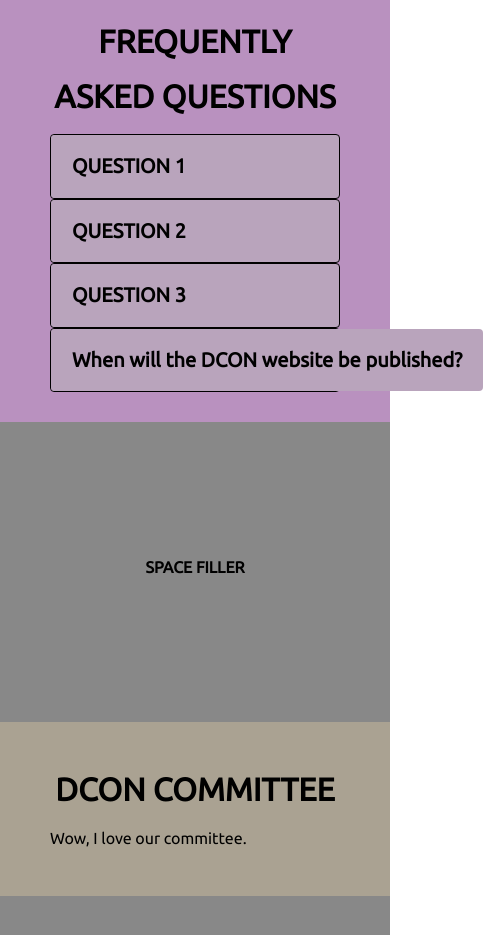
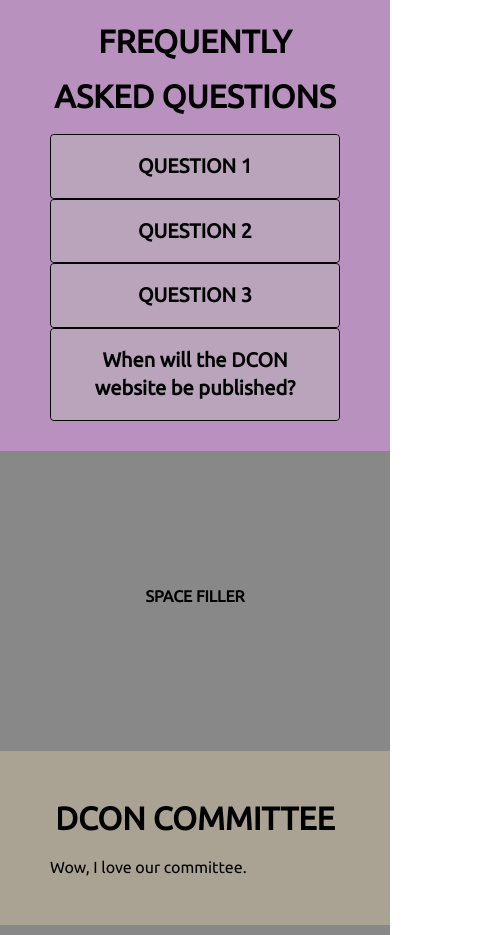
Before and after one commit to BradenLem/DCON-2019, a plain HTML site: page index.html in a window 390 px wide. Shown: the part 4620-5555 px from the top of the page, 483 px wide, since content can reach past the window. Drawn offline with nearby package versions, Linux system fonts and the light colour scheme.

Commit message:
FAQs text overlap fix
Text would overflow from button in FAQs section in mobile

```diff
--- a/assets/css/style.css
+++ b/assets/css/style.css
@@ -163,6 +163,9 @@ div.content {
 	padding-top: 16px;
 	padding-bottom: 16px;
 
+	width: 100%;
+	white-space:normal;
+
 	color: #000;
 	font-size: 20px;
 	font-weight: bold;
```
---
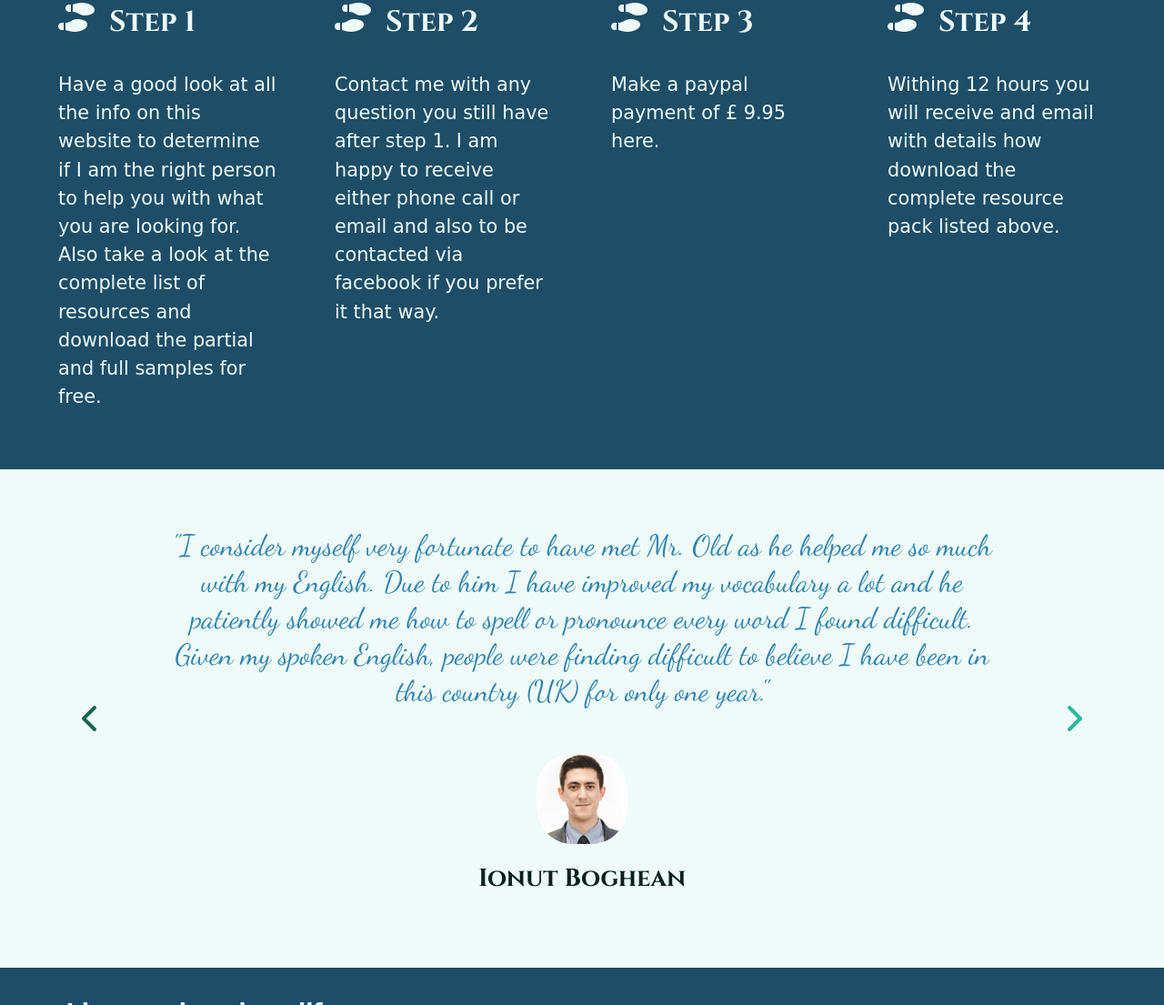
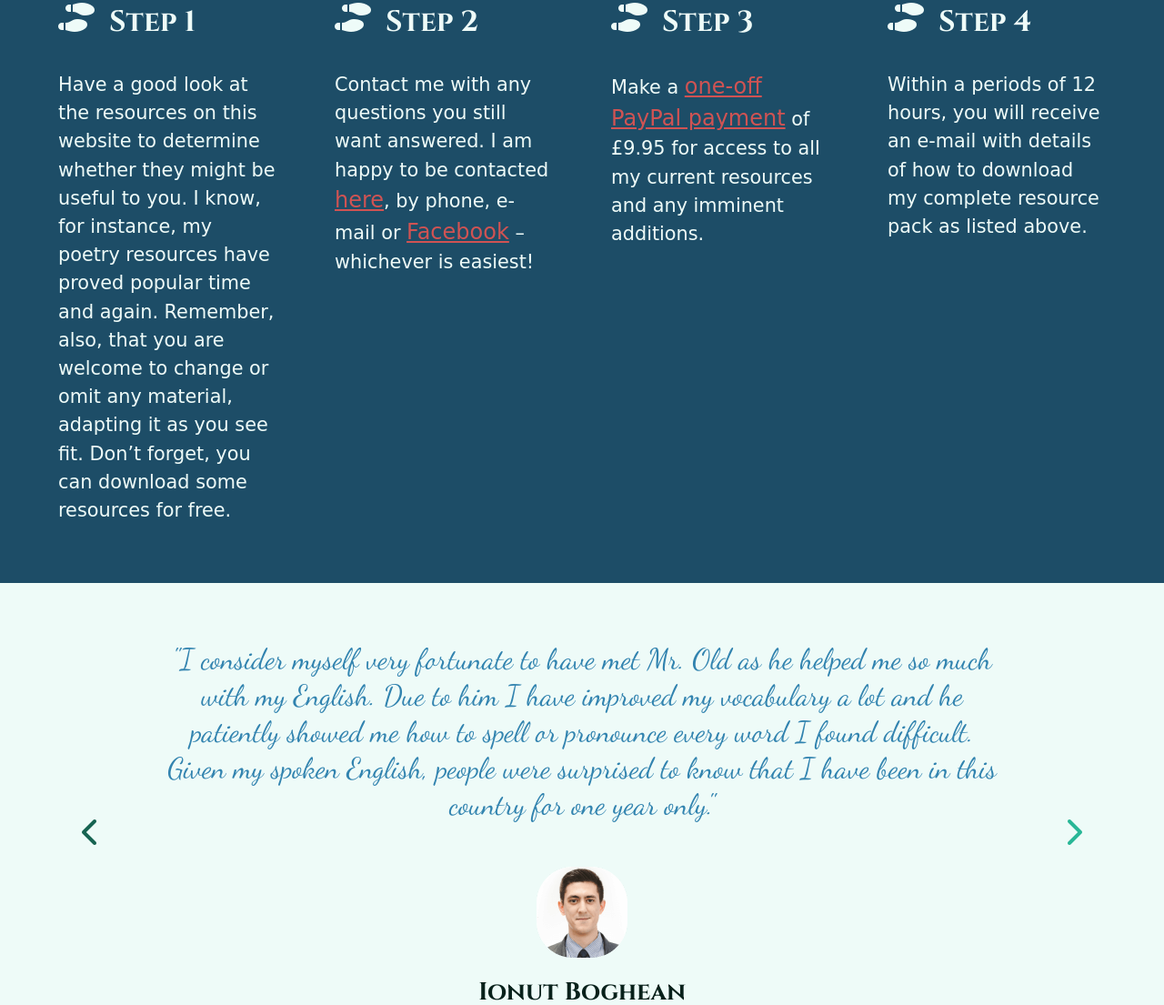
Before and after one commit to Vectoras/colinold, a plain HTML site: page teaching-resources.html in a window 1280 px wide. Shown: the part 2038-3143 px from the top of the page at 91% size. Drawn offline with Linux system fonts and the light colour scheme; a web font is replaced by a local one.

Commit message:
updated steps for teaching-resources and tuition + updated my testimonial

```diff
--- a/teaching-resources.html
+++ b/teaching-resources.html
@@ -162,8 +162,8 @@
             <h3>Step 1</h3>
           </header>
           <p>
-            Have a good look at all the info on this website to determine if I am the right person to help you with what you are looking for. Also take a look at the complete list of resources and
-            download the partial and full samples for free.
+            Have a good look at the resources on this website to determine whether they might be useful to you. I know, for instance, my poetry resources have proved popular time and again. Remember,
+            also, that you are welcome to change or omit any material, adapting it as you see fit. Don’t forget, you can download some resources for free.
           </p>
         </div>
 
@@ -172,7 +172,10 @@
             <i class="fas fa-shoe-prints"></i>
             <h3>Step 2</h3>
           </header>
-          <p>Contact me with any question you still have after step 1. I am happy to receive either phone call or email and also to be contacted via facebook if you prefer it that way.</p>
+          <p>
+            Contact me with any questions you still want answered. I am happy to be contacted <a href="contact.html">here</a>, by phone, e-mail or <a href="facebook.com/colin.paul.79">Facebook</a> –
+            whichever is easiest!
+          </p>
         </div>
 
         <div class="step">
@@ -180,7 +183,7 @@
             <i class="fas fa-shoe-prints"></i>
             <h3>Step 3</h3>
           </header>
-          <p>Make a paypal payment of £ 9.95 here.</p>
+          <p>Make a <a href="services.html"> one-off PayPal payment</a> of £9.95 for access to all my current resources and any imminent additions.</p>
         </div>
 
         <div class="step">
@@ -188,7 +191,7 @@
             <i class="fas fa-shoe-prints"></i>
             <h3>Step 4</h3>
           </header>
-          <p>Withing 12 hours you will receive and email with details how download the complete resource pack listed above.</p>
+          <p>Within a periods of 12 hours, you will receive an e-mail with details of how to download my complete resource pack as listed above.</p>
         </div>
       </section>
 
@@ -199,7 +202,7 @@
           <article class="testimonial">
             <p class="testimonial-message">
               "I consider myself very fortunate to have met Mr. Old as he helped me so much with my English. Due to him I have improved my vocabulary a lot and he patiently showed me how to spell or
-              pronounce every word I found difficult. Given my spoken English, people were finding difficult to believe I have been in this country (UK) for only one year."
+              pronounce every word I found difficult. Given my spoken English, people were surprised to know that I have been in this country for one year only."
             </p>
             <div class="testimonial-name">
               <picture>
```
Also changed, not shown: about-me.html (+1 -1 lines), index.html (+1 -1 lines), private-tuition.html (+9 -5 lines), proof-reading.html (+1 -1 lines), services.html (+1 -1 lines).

### What you should do
Where a line above contains the word "know", show that line.

### Exercise solution
+            Have a good look at the resources on this website to determine whether they might be useful to you. I know, for instance, my poetry resources have proved popular time and again. Remember,
+              pronounce every word I found difficult. Given my spoken English, people were surprised to know that I have been in this country for one year only."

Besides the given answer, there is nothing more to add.